United States Navy personnel posted in Japan are under a nationwide ban from drinking alcohol after a petty officer in Okinawa allegedly caused a drunk driving accident. The petty officer, Aimee Mejia, was seen driving down the wrong side of the road before colliding with two vehicles; the accident left one local resident with a broken bone. Authorities reported that Meija's blood alcohol concentration (BAC) level was roughly six times the legal limit in Japan, which is only 0.03%.
In an attempt to prevent future incidents and calm the people of Okinawa, the United States Navy command ordered that all personnel in Japan be banned from drinking alcohol until further notice. Whether a soldier is on-base or off, they are not to drink any alcohol whatsoever. The order also barred where personnel may travel, limiting off-base excursions to only necessary commutes and errands, such as buying supplies or picking children up from school. Additional training courses about alcohol safety will be mandatory for all personnel in Japan as well.
Recent History of Unease
The accident, which occurred in early June 2016, has triggered additional protests from Okinawans. For years, the southern region of Japan has expressed its desires to have United States military personnel removed from the region due to controversies and crimes. At the time of the recent collision, protests were already underway after a civilian military employee in Okinawa was accused of murdering a young local woman.
With so many Okinawans concerned for their safety with American soldiers in their backyard, the incident has reached Prime Minister Shinzo Abe, who was openly upset about it. President Barack Obama apparently had a conversation with him during the G7 summit in Japan regarding what can be done about the American military presence in the country.

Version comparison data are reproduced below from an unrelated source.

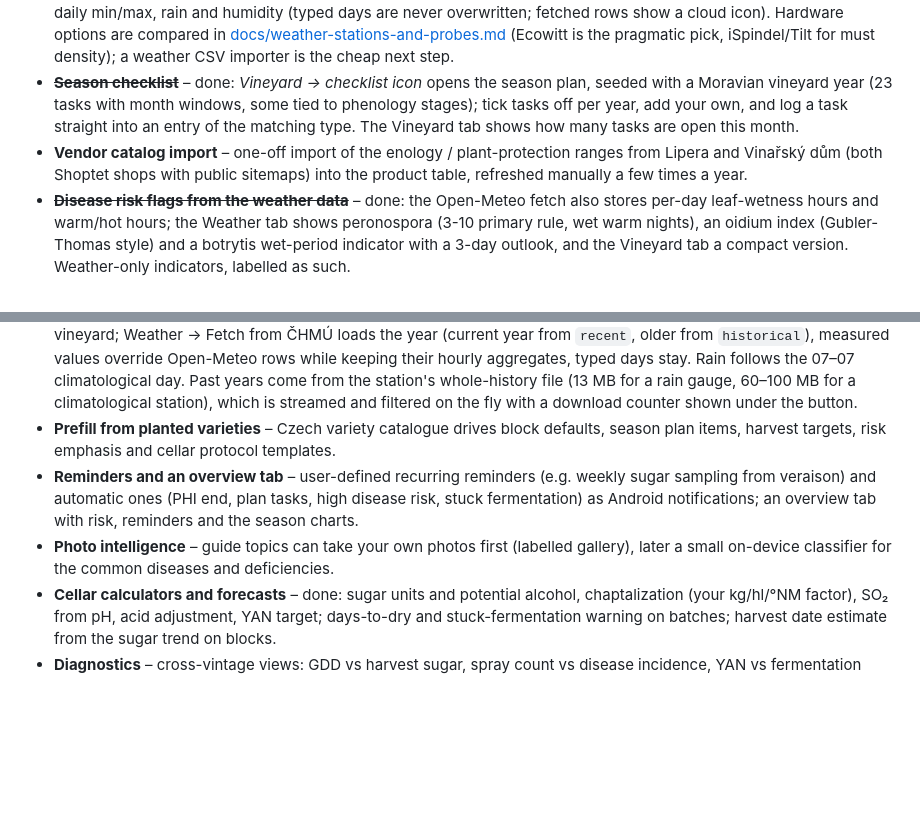
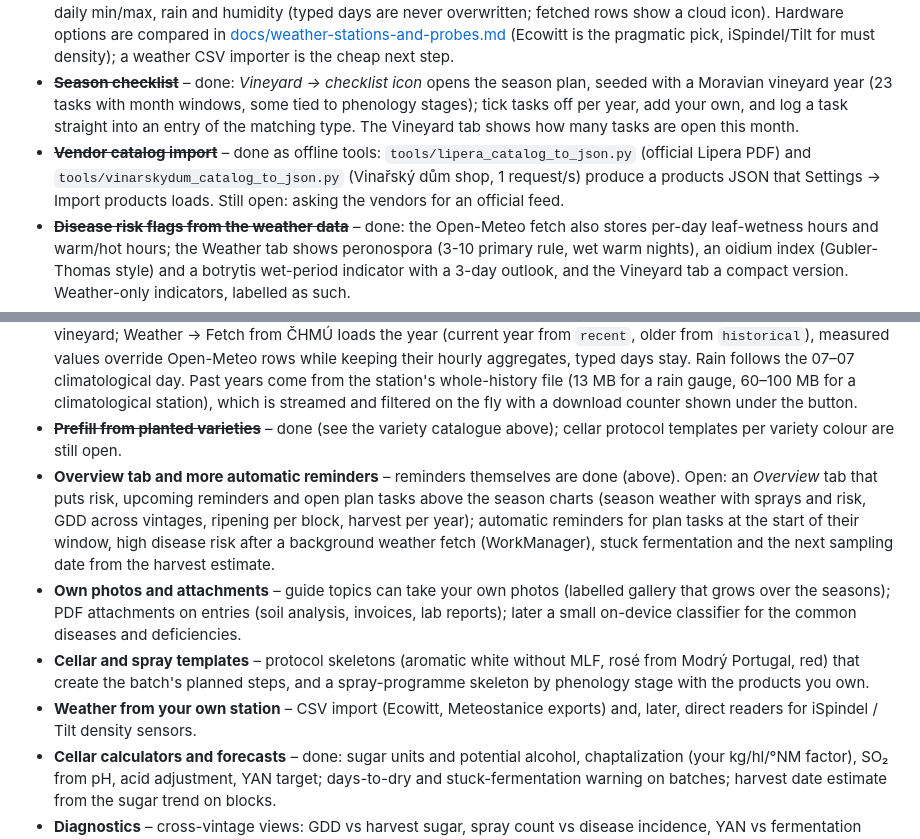
Before and after one commit to JJanasek/vineyard-log, a Markdown page: README.md, 2 parts joined by grey strips. Drawn GitHub-style; blank space fills up the shorter version.

Commit message:
Refresh roadmap: mark shipped items, list what is still open
Co-Authored-By: Claude Fable 5.1 <noreply@anthropic.com>
Signed-off-by: JJanasek <janasek.git@proton.me>

```diff
--- a/README.md
+++ b/README.md
@@ -108,7 +108,7 @@ A Czech proposal for the hobby-grower direction (units, variety templates, forec
 - ~~**Photos and a field guide**~~ – done: entries take photos from the gallery or camera (stored downscaled in app storage, not in the JSON backup); *Vineyard → book icon* opens a bilingual field guide with 20 diseases, pests, deficiencies and disorders, 14 of them with Wikimedia Commons photos (credits in `app/src/main/assets/guide/CREDITS.md`). Each guide page can start a scouting entry.
 - ~~**Weather without typing**~~ – done for the data part: set the vineyard coordinates in Settings (type them, pick them on an OpenStreetMap map, or take the phone's location) and *Weather → Fetch from Open-Meteo* fills the selected year with daily min/max, rain and humidity (typed days are never overwritten; fetched rows show a cloud icon). Hardware options are compared in [docs/weather-stations-and-probes.md](docs/weather-stations-and-probes.md) (Ecowitt is the pragmatic pick, iSpindel/Tilt for must density); a weather CSV importer is the cheap next step.
 - ~~**Season checklist**~~ – done: *Vineyard → checklist icon* opens the season plan, seeded with a Moravian vineyard year (23 tasks with month windows, some tied to phenology stages); tick tasks off per year, add your own, and log a task straight into an entry of the matching type. The Vineyard tab shows how many tasks are open this month.
-- **Vendor catalog import** – one-off import of the enology / plant-protection ranges from Lipera and Vinařský dům (both Shoptet shops with public sitemaps) into the product table, refreshed manually a few times a year.
+- ~~**Vendor catalog import**~~ – done as offline tools: `tools/lipera_catalog_to_json.py` (official Lipera PDF) and `tools/vinarskydum_catalog_to_json.py` (Vinařský dům shop, 1 request/s) produce a products JSON that Settings → Import products loads. Still open: asking the vendors for an official feed.
 - ~~**Disease risk flags from the weather data**~~ – done: the Open-Meteo fetch also stores per-day leaf-wetness hours and warm/hot hours; the Weather tab shows peronospora (3-10 primary rule, wet warm nights), an oidium index (Gubler-Thomas style) and a botrytis wet-period indicator with a 3-day outlook, and the Vineyard tab a compact version. Weather-only indicators, labelled as such.
 - ~~**Season export (PDF / CSV)**~~ – done: Settings → Season export writes a printable PDF (blocks with sprays, doses and PHI, harvest, cellar steps per batch, weather summary) and CSV files of entries and weather.
 - ~~**Multi-device backup through a folder you control**~~ – done: Settings → Backup folder; pick a subfolder inside your Syncthing / Nextcloud / Drive folder and the app writes vineyard-log-latest.json and vineyard-log-photos.zip on demand and automatically at start when the last backup is older than a day. Restore on another phone with Import backup (merge).
@@ -117,9 +117,11 @@ A Czech proposal for the hobby-grower direction (units, variety templates, forec
 - ~~**Variety catalogue and prefill**~~ – done: 31 varieties grown in Moravia (`data/varieties/Varieties.kt`, PIWI flagged) with colour, ripening class, usual harvest window, target °NM and disease sensitivity. Block edit offers the catalogue (free text still allowed), block detail shows the harvest window and uses the variety's target °NM for the ripeness forecast, a new batch from a block inherits variety, colour and name, the Vineyard tab names your sensitive varieties when the risk is high, and "Restore defaults" in the season plan adds ripeness-check tasks per planted variety.
 - ~~**Reminders / notifications**~~ – done: *Weather → bell icon* manages reminders (once / daily / weekly on a weekday / every N days, time, from–until, optional entry type, block or batch); templates for control sampling every Monday, vineyard check every 3 days and daily fermentation checks. Alarms use AlarmManager (exact when allowed, otherwise inexact), survive reboot and app update, and tapping the notification opens a prefilled new entry. Saving a spray with products that have a PHI adds a one-off "PHI over" reminder (Settings toggle). The Weather tab lists the next three reminders.
 - ~~**ČHMÚ station data**~~ – done: Settings → ČHMÚ stations finds gauges and automated stations within 40 km of the vineyard; Weather → Fetch from ČHMÚ loads the year (current year from `recent`, older from `historical`), measured values override Open-Meteo rows while keeping their hourly aggregates, typed days stay. Rain follows the 07–07 climatological day. Past years come from the station's whole-history file (13 MB for a rain gauge, 60–100 MB for a climatological station), which is streamed and filtered on the fly with a download counter shown under the button.
-- **Prefill from planted varieties** – Czech variety catalogue drives block defaults, season plan items, harvest targets, risk emphasis and cellar protocol templates.
-- **Reminders and an overview tab** – user-defined recurring reminders (e.g. weekly sugar sampling from veraison) and automatic ones (PHI end, plan tasks, high disease risk, stuck fermentation) as Android notifications; an overview tab with risk, reminders and the season charts.
-- **Photo intelligence** – guide topics can take your own photos first (labelled gallery), later a small on-device classifier for the common diseases and deficiencies.
+- ~~**Prefill from planted varieties**~~ – done (see the variety catalogue above); cellar protocol templates per variety colour are still open.
+- **Overview tab and more automatic reminders** – reminders themselves are done (above). Open: an *Overview* tab that puts risk, upcoming reminders and open plan tasks above the season charts (season weather with sprays and risk, GDD across vintages, ripening per block, harvest per year); automatic reminders for plan tasks at the start of their window, high disease risk after a background weather fetch (WorkManager), stuck fermentation and the next sampling date from the harvest estimate.
+- **Own photos and attachments** – guide topics can take your own photos (labelled gallery that grows over the seasons); PDF attachments on entries (soil analysis, invoices, lab reports); later a small on-device classifier for the common diseases and deficiencies.
+- **Cellar and spray templates** – protocol skeletons (aromatic white without MLF, rosé from Modrý Portugal, red) that create the batch's planned steps, and a spray-programme skeleton by phenology stage with the products you own.
+- **Weather from your own station** – CSV import (Ecowitt, Meteostanice exports) and, later, direct readers for iSpindel / Tilt density sensors.
 - **Cellar calculators and forecasts** – done: sugar units and potential alcohol, chaptalization (your kg/hl/°NM factor), SO₂ from pH, acid adjustment, YAN target; days-to-dry and stuck-fermentation warning on batches; harvest date estimate from the sugar trend on blocks.
 - **Diagnostics** – cross-vintage views: GDD vs harvest sugar, spray count vs disease incidence, YAN vs fermentation length, per-block spray cost and seasonal Cu/S totals.
 
```
Also changed, not shown: docs/navrh-hobby-vinar.md (+7 -3 lines).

An ongoing investigation into the crash, and the alleged murder, is being conducted by Japanese and American officials. Both Petty Officer Meija and the personnel member tied to the murder case should be given the opportunity to defend themselves in criminal or military court.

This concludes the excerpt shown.